Life as I knew it had vanished. For a little while there I felt sorry for myself – at least until I found my dream job. That’s when cancer knocked at the front door.
Although I did my regular Pap tests, I became somewhat blasé with abnormal results and “too busy” to follow-up. Today, I have no cervix. I consider myself lucky.
But, my story didn’t end there...
I’m a firm believer that a way to tackle illness is to restore balance in the body – through the mind-body connection.
Cancer reminded me to heal my broken heart, to reconnect with me. Tony Robbins said:
Focus on what you want, you’ll get more of that, focus on what you fear you will get more of that.
Through my recovery of cancer, my focus wasn't on "fighting cancer" but rather letting go of my fears and expectations of life as it once was. To rediscover love (starting with the love for myself) is what healed me. Everything else was a bonus.
Claim your experience
Each person is unique so will their experience with cancer be. If you have been diagnosed with cancer, you may be feeling a little lost, confused or overwhelmed.
Start with what you can control. Don't get lost in what-if scenarios - focus on the here and now.
The first thing you can do is write down a list of questions to ask your doctor about your cancer and bring them with you to your appointment. To get your started, I will soon be launching a free health warrior checklist with key questions and tips for your doctor appointments.
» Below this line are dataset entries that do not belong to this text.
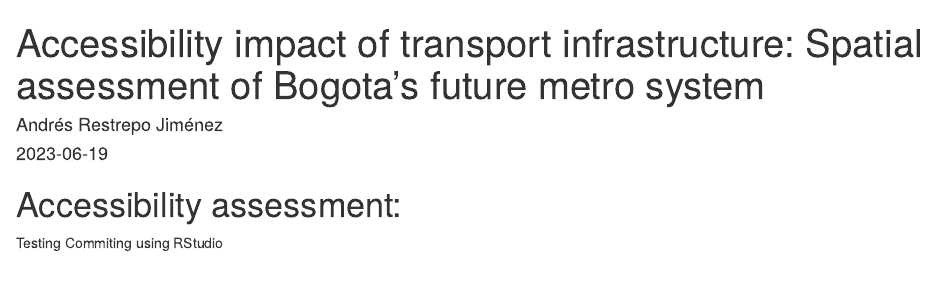
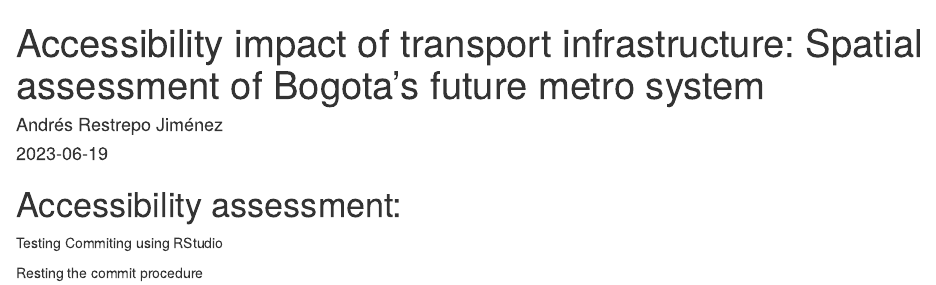
Before and after one commit to rpoandres/MSc_USS_Dissertation, an R Markdown document (Main_R.Rmd): the page in a window 1100 px wide, from its top. Rendered offline with R 4.5, knitr and Pandoc, with nearby package versions.

Commit message:
Retesting commit procedure

```diff
--- a/Main_R.Rmd
+++ b/Main_R.Rmd
@@ -12,3 +12,5 @@ knitr::opts_chunk$set(echo = TRUE)
 # Accessibility assessment:
 
 Testing Commiting using RStudio
+
+Resting the commit procedure
```
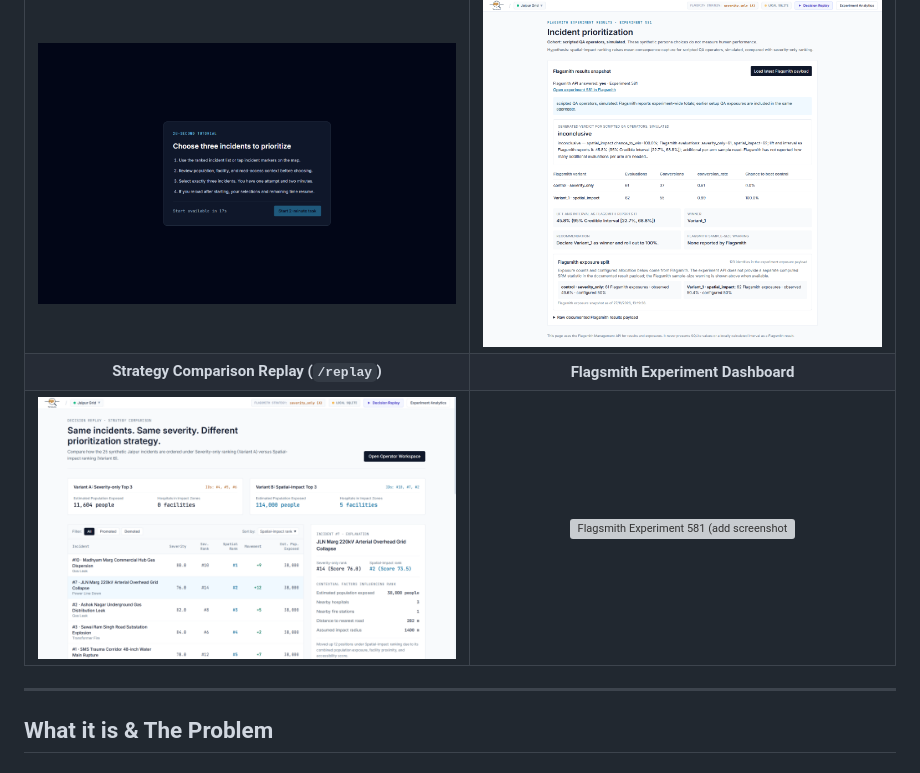
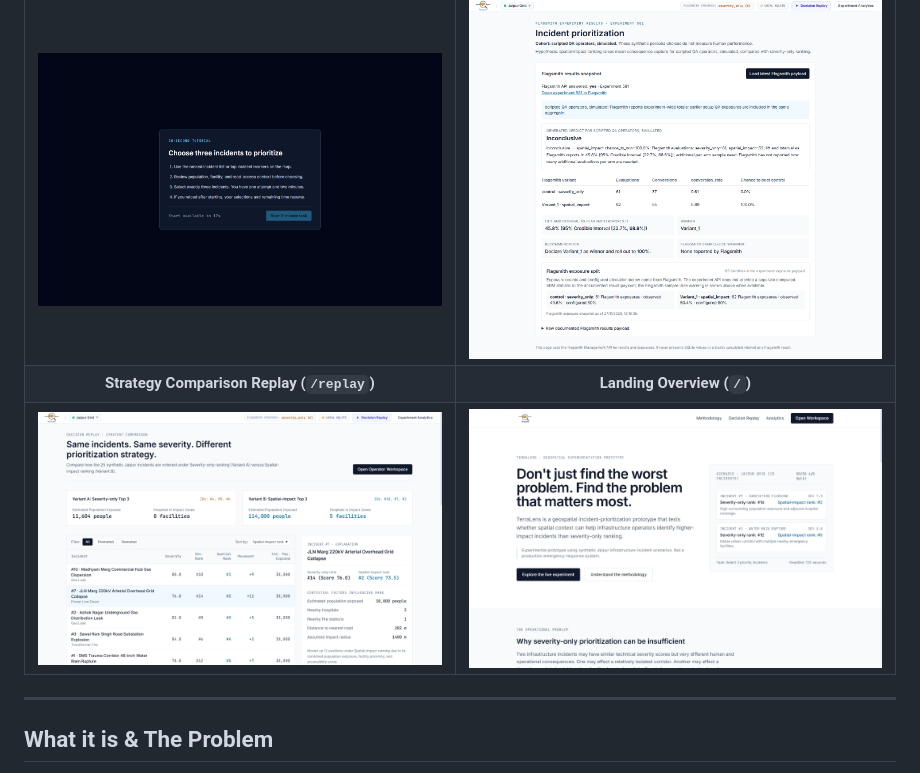
Before and after one commit to MANASMATHUR/TerraLens, a Markdown page: README.md, the part around one of its changes. Rendered like a GitHub page; pictures changed too: docs/screenshots/landing.png (added); grey boxes are pictures that could not be loaded.

Commit message:
docs: quote mermaid node labels for GitHub rendering and add landing screenshot

```diff
--- a/README.md
+++ b/README.md
@@ -36,8 +36,8 @@
 | Operator Triage Workspace (`/task`) | Flagsmith Bayesian Analytics (`/analytics`) |
 | :---: | :---: |
 | ![Operator Workspace](docs/screenshots/workspace.png) | ![Analytics Dashboard](docs/screenshots/analytics.png) |
-| **Strategy Comparison Replay (`/replay`)** | **Flagsmith Experiment Dashboard** |
-| ![Decision Replay](docs/screenshots/replay.png) | ![Flagsmith Experiment 581 (add screenshot)](docs/screenshots/flagsmith-experiment.png) |
+| **Strategy Comparison Replay (`/replay`)** | **Landing Overview (`/`)** |
+| ![Decision Replay](docs/screenshots/replay.png) | ![Landing Overview](docs/screenshots/landing.png) |
 
 ---
 
```
Also changed, not shown: other parts of README.md (+28 -28 lines).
It's going to be a free download, so keep your eyes peeled!
In the meantime, if you love TedTalk, have a listen to Debra Jarvis - yes I survived cancer but that doesn't define me. It's a refreshing take on the cancer experience and it might inspire you "to rock cancer your way"!
Remember health is a journey not a destination!